- **THE TASK**
Look through the data and write out every line with the word "color" in it.

- **DATA FOR PROCESSING**
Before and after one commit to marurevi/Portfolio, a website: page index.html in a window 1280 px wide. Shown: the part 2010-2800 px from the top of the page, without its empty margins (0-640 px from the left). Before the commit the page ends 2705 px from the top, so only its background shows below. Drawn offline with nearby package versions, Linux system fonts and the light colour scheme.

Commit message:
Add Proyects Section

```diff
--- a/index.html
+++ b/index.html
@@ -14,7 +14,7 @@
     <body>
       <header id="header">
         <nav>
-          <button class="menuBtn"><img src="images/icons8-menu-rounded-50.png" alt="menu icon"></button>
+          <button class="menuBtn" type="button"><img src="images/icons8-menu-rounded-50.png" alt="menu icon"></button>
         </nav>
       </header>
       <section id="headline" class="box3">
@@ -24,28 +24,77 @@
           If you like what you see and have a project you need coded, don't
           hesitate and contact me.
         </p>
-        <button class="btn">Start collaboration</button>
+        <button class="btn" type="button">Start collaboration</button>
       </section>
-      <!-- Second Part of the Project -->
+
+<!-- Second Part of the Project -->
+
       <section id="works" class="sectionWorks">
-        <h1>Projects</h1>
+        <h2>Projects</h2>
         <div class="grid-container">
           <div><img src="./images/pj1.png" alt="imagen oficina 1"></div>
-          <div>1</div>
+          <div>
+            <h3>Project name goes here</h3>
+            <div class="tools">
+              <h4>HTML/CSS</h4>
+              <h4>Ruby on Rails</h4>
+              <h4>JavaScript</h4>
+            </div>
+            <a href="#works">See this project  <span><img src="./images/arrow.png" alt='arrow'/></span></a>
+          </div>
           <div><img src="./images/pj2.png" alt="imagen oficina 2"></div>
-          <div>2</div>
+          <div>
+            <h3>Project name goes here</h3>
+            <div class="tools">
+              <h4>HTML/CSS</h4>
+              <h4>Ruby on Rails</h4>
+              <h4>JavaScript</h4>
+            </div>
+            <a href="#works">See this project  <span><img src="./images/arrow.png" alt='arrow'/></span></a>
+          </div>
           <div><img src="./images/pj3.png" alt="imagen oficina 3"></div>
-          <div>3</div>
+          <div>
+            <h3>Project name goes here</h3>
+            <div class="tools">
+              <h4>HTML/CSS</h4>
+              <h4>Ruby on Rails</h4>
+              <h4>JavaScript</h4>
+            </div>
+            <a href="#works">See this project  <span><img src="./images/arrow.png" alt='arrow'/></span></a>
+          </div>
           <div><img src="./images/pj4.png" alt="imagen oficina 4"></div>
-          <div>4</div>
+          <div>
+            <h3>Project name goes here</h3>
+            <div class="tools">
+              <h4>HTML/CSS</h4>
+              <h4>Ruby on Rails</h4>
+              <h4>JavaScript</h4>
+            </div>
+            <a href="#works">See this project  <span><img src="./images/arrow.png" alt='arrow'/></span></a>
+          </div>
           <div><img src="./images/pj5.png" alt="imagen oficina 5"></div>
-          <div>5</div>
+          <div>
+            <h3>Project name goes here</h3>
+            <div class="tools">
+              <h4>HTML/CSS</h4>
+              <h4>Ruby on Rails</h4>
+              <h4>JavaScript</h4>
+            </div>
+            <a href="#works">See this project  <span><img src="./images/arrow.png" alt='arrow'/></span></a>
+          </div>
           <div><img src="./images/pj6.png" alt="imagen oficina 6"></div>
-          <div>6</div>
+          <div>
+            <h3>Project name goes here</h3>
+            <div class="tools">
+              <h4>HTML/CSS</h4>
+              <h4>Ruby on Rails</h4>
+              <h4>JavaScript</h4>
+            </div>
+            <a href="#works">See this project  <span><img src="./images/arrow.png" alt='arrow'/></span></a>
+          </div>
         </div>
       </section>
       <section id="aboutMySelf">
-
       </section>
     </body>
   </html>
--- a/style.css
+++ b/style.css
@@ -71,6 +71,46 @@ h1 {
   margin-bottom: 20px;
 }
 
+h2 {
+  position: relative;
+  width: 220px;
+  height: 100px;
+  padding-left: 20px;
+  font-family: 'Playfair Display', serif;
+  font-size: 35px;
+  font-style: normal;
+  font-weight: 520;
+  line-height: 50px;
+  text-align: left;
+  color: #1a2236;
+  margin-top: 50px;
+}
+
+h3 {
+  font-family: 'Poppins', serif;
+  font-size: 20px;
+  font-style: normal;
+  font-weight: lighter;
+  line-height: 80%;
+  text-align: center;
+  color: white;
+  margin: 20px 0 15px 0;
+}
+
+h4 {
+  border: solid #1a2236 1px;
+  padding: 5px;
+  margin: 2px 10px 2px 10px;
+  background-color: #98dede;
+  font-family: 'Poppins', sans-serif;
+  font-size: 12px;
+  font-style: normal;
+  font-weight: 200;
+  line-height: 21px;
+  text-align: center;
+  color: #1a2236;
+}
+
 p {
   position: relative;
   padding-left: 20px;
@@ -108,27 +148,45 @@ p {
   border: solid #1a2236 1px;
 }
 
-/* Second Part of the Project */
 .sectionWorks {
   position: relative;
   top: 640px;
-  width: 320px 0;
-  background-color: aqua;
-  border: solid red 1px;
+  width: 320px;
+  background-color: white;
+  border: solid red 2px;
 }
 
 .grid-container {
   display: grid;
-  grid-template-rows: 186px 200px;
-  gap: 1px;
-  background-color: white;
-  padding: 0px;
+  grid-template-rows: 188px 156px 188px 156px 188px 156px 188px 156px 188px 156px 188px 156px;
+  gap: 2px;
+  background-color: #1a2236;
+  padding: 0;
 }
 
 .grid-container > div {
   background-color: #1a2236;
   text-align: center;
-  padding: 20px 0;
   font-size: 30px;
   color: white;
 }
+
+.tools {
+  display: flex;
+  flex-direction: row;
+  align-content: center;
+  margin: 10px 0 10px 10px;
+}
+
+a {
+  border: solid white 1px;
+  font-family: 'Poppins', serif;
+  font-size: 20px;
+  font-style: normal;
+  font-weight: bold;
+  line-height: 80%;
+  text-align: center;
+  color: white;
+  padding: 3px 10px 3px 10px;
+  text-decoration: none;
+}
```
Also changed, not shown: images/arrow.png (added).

- **COMPLETED EXERCISE**
+  color: #1a2236;
+  color: white;
+  background-color: #98dede;
+  color: #1a2236;
-  background-color: aqua;
+  background-color: white;
-  background-color: white;
+  background-color: #1a2236;
   background-color: #1a2236;
   color: white;
+  color: white;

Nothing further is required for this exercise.